Assessment of a Daily Diary Study Including Biospecimen Collections in a Sample of Sexual and Gender Minority Young Adults: Feasibility and Acceptability Study

Stephanie H. Cook, Erica P. Wood, Mariana Rodrigues, Janice Jachero Caldas, Maxline Delorme

Research output: Contribution to journalArticlepeer-review


Background: Young sexual minority men (YSMM) engage in cardiometabolic risk behaviors (eg, substance use) at higher rates than their heterosexual counterparts. Theory and previous research suggest that these risk behaviors may stem, in part, from exposure to minority stress (ie, discrimination based on sexual identity and other identities such as race). Objective: This pilot study examined the feasibility and acceptability of a virtual 2-day daily diary study that examined daily experiences with discrimination, cardiometabolic risk behaviors (ie, sleep, physical activity, and substance use behaviors), and patterns of physiological stress and inflammation among YSMM aged 18 to 35 years. Methods: Participants (n=20) were recruited from the greater New York metropolitan area and engaged in a 2-day daily diary protocol wherein they provided web-based consent, took a web-based baseline survey, and then, starting the next day, provided 3 saliva samples a day for 2 consecutive days to measure salivary cortisol, engaged in 3 daily diaries per day, and provided 1 blood spot sample via the finger prick method to measure high-sensitivity C-reactive protein.

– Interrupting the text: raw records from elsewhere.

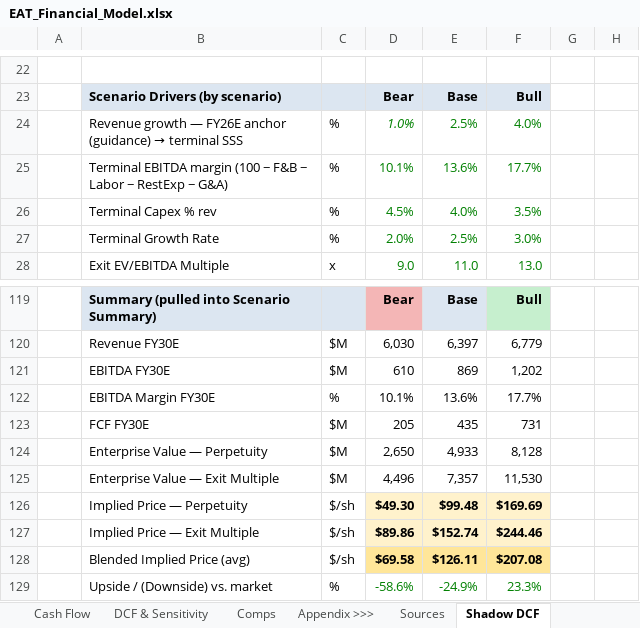
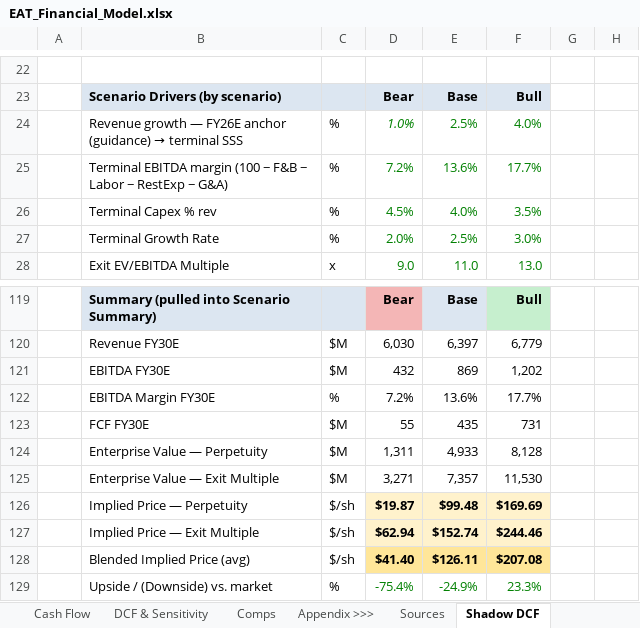
Before and after one commit to alldayarijay/stock-studies, an Excel workbook: downloads/EAT_Financial_Model.xlsx, sheet Shadow DCF, drawn as a sheet; only a part is shown, gaps mark what is left out; values as stored, in another font and other column widths than the file's, no borders; the diff covers the shown part only; the diff names each change by its address in the sheet, - before the commit and + after, or states it on an @@ line.

```diff
--- a/downloads/EAT_Financial_Model.xlsx (sheet Shadow DCF)
+++ b/downloads/EAT_Financial_Model.xlsx (sheet Shadow DCF)
-D25: 10.1%
+D25: 7.2%
-D121: 610
+D121: 432
-D122: 10.1%
+D122: 7.2%
-D123: 205
+D123: 55
-D124: 2,650
+D124: 1,311
-D125: 4,496
+D125: 3,271
-D126: $49.30
+D126: $19.87
-D127: $89.86
+D127: $62.94
-D128: $69.58
+D128: $41.40
-D129: -58.6%
+D129: -75.4%
```
Also changed, not shown: 8 added rows, 8 removed rows and 12 edited cells elsewhere in this sheet, sheet Scenario Summary, sheet Shadow DCF Rec, sheet Assumptions, sheet SWOT, sheet Income Statement, formulas that keep their value, hidden cells, charts or pictures, 1 other file.
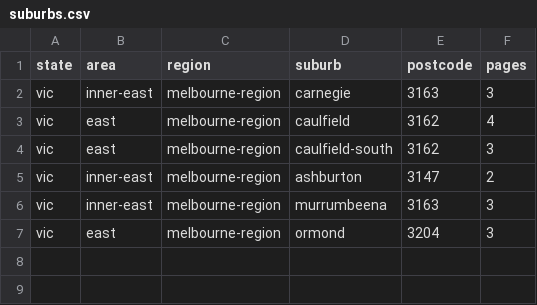
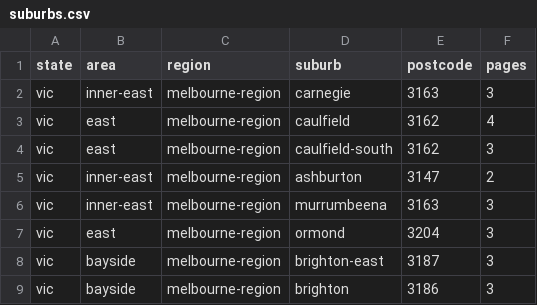
Before and after one commit to scrappycat/domain_data, a CSV file: suburbs.csv, drawn as a sheet.

Commit message:
Added Brightons

```diff
--- a/suburbs.csv
+++ b/suburbs.csv
@@ -7 +7,3 @@ vic,inner-east,melbourne-region,murrumbeena,3163,3
 vic,east,melbourne-region,ormond,3204,3
+vic,bayside,melbourne-region,brighton-east,3187,3
+vic,bayside,melbourne-region,brighton,3186,3
```
Also changed, not shown: 1 other file.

At follow-up, participants were interviewed via videoconferencing to ascertain their experiences and feelings related to the study protocol. Qualitative analyses explored the feasibility and acceptability of the study protocol, and exploratory quantitative analyses explored the descriptive statistics and Pearson correlations among the main study variables of interest. Results: The retention rate was high (19/20, 95%) in our study sample. Qualitative analyses demonstrated that participants were willing to engage in similar, longer-term studies (eg, studies that include both week and weekend days) in the future and suggested the feasibility and acceptability of our study protocol among YSMM. However, participants noted several areas for improvement (eg, redundancy of survey items and difficulty pricking one's finger) that should be considered in future research. Preliminary quantitative analyses revealed a moderate negative correlation between everyday discrimination and mean cortisol levels (r=-0.51; P=.03). Furthermore, descriptive analyses suggest that that daily cortisol curves differ across races or ethnicities among YSMM. White and other-identified YSMM experienced the highest cortisol awakening response (mean 0.39, SD 0.21 μg/dL for White participants; mean 0.34, SD 0.34 μg/dL for others) with the steepest decline around bedtime (mean 0.05, SD 0.04 μg/dL for White participants; mean 0.09, SD 0.13 μg/dL for others) followed by a lower cortisol awakening response (mean 0.31, SD 0.11 μg/dL for Hispanic participants; mean 0.23, SD 0.15 μg/dL for Black participants) and a slower decline around bedtime (mean 0.10, SD 0.09 μg/dL for Hispanic participants; mean 0.03, SD 0.02 μg/dL for Black participants) among Hispanic and Black YSMM. Conclusions: Overall, the results suggest that similar study protocols are feasible and acceptable among YSMM. Future research should highlight the pathways through which cardiovascular disease risk may arise among YSMM using longer-term study designs and more diverse study samples.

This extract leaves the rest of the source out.